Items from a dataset
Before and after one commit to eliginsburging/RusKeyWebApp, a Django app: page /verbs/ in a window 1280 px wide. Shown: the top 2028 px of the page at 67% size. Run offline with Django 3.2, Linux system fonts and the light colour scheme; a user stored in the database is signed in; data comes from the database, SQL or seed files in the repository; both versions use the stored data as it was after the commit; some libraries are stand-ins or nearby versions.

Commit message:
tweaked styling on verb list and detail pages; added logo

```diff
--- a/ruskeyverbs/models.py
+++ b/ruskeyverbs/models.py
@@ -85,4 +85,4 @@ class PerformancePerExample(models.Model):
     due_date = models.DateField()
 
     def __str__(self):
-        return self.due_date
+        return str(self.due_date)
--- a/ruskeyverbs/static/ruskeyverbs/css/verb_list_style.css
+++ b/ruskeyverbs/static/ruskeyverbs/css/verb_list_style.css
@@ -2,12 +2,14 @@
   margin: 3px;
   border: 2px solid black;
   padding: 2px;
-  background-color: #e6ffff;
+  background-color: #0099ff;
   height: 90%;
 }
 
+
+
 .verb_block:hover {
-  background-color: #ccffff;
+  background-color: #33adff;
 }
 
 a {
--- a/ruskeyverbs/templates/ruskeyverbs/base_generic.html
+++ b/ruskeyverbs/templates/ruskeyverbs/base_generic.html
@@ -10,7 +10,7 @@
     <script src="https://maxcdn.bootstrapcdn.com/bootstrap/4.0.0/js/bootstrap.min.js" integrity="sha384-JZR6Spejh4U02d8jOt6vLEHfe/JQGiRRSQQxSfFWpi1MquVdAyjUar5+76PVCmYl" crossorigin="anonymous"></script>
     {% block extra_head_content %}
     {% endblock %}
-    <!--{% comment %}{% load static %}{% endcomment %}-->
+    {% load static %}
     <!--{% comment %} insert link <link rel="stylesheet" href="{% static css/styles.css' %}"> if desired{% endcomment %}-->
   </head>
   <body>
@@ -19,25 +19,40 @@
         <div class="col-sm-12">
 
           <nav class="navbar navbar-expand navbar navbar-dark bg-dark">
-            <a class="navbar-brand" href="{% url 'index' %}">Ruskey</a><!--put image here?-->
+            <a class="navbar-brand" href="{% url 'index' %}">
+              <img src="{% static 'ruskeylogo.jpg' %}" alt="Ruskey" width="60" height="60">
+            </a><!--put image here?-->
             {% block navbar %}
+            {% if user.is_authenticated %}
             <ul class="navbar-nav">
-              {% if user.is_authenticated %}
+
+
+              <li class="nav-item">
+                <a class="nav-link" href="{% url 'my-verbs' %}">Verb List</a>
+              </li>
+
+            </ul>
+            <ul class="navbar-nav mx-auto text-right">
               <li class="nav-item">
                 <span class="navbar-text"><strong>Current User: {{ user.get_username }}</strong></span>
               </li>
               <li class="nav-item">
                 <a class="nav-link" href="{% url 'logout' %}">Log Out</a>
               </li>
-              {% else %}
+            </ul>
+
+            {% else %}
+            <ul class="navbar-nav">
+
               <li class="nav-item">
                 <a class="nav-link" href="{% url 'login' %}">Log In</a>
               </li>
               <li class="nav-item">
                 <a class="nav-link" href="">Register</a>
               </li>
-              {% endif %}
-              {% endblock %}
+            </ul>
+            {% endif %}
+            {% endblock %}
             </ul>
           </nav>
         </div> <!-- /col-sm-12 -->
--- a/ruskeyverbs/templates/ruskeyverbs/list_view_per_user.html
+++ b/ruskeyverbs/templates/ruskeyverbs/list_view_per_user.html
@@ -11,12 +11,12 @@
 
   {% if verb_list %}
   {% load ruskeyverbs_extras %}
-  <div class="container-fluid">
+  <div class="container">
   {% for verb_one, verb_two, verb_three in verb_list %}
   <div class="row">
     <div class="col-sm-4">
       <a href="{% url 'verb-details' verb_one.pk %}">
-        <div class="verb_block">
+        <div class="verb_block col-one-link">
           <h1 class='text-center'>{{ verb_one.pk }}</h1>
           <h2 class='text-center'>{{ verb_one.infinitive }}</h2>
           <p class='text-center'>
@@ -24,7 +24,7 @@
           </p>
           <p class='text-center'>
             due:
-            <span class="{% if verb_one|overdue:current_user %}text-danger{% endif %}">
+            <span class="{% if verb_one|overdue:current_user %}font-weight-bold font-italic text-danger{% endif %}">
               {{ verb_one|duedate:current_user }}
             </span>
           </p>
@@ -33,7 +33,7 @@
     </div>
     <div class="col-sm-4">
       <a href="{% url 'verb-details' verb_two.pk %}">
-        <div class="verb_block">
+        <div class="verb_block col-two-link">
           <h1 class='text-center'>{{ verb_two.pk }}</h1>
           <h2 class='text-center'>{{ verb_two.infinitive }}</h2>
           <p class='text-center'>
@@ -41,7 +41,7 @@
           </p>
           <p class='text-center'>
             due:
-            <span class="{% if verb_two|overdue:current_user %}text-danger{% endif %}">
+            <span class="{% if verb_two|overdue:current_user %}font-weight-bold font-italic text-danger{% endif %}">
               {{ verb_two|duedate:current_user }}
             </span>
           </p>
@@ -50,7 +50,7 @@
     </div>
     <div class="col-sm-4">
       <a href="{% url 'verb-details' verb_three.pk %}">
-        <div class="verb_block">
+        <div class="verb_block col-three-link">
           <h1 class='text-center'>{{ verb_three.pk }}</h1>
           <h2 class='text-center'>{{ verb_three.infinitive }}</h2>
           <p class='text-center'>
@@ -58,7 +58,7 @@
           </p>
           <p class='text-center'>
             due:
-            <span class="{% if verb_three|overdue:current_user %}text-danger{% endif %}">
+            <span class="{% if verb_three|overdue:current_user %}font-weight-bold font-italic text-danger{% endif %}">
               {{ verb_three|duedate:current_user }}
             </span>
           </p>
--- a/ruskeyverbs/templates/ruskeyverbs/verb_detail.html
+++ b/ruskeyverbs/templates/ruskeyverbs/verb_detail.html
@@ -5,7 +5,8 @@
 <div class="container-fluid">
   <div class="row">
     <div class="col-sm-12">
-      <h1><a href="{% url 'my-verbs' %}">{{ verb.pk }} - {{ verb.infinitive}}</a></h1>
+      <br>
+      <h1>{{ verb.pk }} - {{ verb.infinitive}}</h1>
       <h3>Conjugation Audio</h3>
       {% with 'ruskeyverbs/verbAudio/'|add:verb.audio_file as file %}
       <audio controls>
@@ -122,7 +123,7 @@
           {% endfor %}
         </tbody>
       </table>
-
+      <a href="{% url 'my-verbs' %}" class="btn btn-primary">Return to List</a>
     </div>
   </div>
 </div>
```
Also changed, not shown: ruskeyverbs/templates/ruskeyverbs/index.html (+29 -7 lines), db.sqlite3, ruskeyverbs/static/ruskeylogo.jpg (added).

What the task asks: All the lines above must appear again in the answer, word for word.

Output for this task:
Before and after one commit to eliginsburging/RusKeyWebApp, a Django app: page /verbs/ in a window 1280 px wide. Shown: the top 2028 px of the page at 67% size. Run offline with Django 3.2, Linux system fonts and the light colour scheme; a user stored in the database is signed in; data comes from the database, SQL or seed files in the repository; both versions use the stored data as it was after the commit; some libraries are stand-ins or nearby versions.

Commit message:
tweaked styling on verb list and detail pages; added logo

```diff
--- a/ruskeyverbs/models.py
+++ b/ruskeyverbs/models.py
@@ -85,4 +85,4 @@ class PerformancePerExample(models.Model):
     due_date = models.DateField()
 
     def __str__(self):
-        return self.due_date
+        return str(self.due_date)
--- a/ruskeyverbs/static/ruskeyverbs/css/verb_list_style.css
+++ b/ruskeyverbs/static/ruskeyverbs/css/verb_list_style.css
@@ -2,12 +2,14 @@
   margin: 3px;
   border: 2px solid black;
   padding: 2px;
-  background-color: #e6ffff;
+  background-color: #0099ff;
   height: 90%;
 }
 
+
+
 .verb_block:hover {
-  background-color: #ccffff;
+  background-color: #33adff;
 }
 
 a {
--- a/ruskeyverbs/templates/ruskeyverbs/base_generic.html
+++ b/ruskeyverbs/templates/ruskeyverbs/base_generic.html
@@ -10,7 +10,7 @@
     <script src="https://maxcdn.bootstrapcdn.com/bootstrap/4.0.0/js/bootstrap.min.js" integrity="sha384-JZR6Spejh4U02d8jOt6vLEHfe/JQGiRRSQQxSfFWpi1MquVdAyjUar5+76PVCmYl" crossorigin="anonymous"></script>
     {% block extra_head_content %}
     {% endblock %}
-    <!--{% comment %}{% load static %}{% endcomment %}-->
+    {% load static %}
     <!--{% comment %} insert link <link rel="stylesheet" href="{% static css/styles.css' %}"> if desired{% endcomment %}-->
   </head>
   <body>
@@ -19,25 +19,40 @@
         <div class="col-sm-12">
 
           <nav class="navbar navbar-expand navbar navbar-dark bg-dark">
-            <a class="navbar-brand" href="{% url 'index' %}">Ruskey</a><!--put image here?-->
+            <a class="navbar-brand" href="{% url 'index' %}">
+              <img src="{% static 'ruskeylogo.jpg' %}" alt="Ruskey" width="60" height="60">
+            </a><!--put image here?-->
             {% block navbar %}
+            {% if user.is_authenticated %}
             <ul class="navbar-nav">
-              {% if user.is_authenticated %}
+
+
+              <li class="nav-item">
+                <a class="nav-link" href="{% url 'my-verbs' %}">Verb List</a>
+              </li>
+
+            </ul>
+            <ul class="navbar-nav mx-auto text-right">
               <li class="nav-item">
                 <span class="navbar-text"><strong>Current User: {{ user.get_username }}</strong></span>
               </li>
               <li class="nav-item">
                 <a class="nav-link" href="{% url 'logout' %}">Log Out</a>
               </li>
-              {% else %}
+            </ul>
+
+            {% else %}
+            <ul class="navbar-nav">
+
               <li class="nav-item">
                 <a class="nav-link" href="{% url 'login' %}">Log In</a>
               </li>
               <li class="nav-item">
                 <a class="nav-link" href="">Register</a>
               </li>
-              {% endif %}
-              {% endblock %}
+            </ul>
+            {% endif %}
+            {% endblock %}
             </ul>
           </nav>
         </div> <!-- /col-sm-12 -->
--- a/ruskeyverbs/templates/ruskeyverbs/list_view_per_user.html
+++ b/ruskeyverbs/templates/ruskeyverbs/list_view_per_user.html
@@ -11,12 +11,12 @@
 
   {% if verb_list %}
   {% load ruskeyverbs_extras %}
-  <div class="container-fluid">
+  <div class="container">
   {% for verb_one, verb_two, verb_three in verb_list %}
   <div class="row">
     <div class="col-sm-4">
       <a href="{% url 'verb-details' verb_one.pk %}">
-        <div class="verb_block">
+        <div class="verb_block col-one-link">
           <h1 class='text-center'>{{ verb_one.pk }}</h1>
           <h2 class='text-center'>{{ verb_one.infinitive }}</h2>
           <p class='text-center'>
@@ -24,7 +24,7 @@
           </p>
           <p class='text-center'>
             due:
-            <span class="{% if verb_one|overdue:current_user %}text-danger{% endif %}">
+            <span class="{% if verb_one|overdue:current_user %}font-weight-bold font-italic text-danger{% endif %}">
               {{ verb_one|duedate:current_user }}
             </span>
           </p>
@@ -33,7 +33,7 @@
     </div>
     <div class="col-sm-4">
       <a href="{% url 'verb-details' verb_two.pk %}">
-        <div class="verb_block">
+        <div class="verb_block col-two-link">
           <h1 class='text-center'>{{ verb_two.pk }}</h1>
           <h2 class='text-center'>{{ verb_two.infinitive }}</h2>
           <p class='text-center'>
@@ -41,7 +41,7 @@
           </p>
           <p class='text-center'>
             due:
-            <span class="{% if verb_two|overdue:current_user %}text-danger{% endif %}">
+            <span class="{% if verb_two|overdue:current_user %}font-weight-bold font-italic text-danger{% endif %}">
               {{ verb_two|duedate:current_user }}
             </span>
           </p>
@@ -50,7 +50,7 @@
     </div>
     <div class="col-sm-4">
       <a href="{% url 'verb-details' verb_three.pk %}">
-        <div class="verb_block">
+        <div class="verb_block col-three-link">
           <h1 class='text-center'>{{ verb_three.pk }}</h1>
           <h2 class='text-center'>{{ verb_three.infinitive }}</h2>
           <p class='text-center'>
@@ -58,7 +58,7 @@
           </p>
           <p class='text-center'>
             due:
-            <span class="{% if verb_three|overdue:current_user %}text-danger{% endif %}">
+            <span class="{% if verb_three|overdue:current_user %}font-weight-bold font-italic text-danger{% endif %}">
               {{ verb_three|duedate:current_user }}
             </span>
           </p>
--- a/ruskeyverbs/templates/ruskeyverbs/verb_detail.html
+++ b/ruskeyverbs/templates/ruskeyverbs/verb_detail.html
@@ -5,7 +5,8 @@
 <div class="container-fluid">
   <div class="row">
     <div class="col-sm-12">
-      <h1><a href="{% url 'my-verbs' %}">{{ verb.pk }} - {{ verb.infinitive}}</a></h1>
+      <br>
+      <h1>{{ verb.pk }} - {{ verb.infinitive}}</h1>
       <h3>Conjugation Audio</h3>
       {% with 'ruskeyverbs/verbAudio/'|add:verb.audio_file as file %}
       <audio controls>
@@ -122,7 +123,7 @@
           {% endfor %}
         </tbody>
       </table>
-
+      <a href="{% url 'my-verbs' %}" class="btn btn-primary">Return to List</a>
     </div>
   </div>
 </div>
```
Also changed, not shown: ruskeyverbs/templates/ruskeyverbs/index.html (+29 -7 lines), db.sqlite3, ruskeyverbs/static/ruskeylogo.jpg (added).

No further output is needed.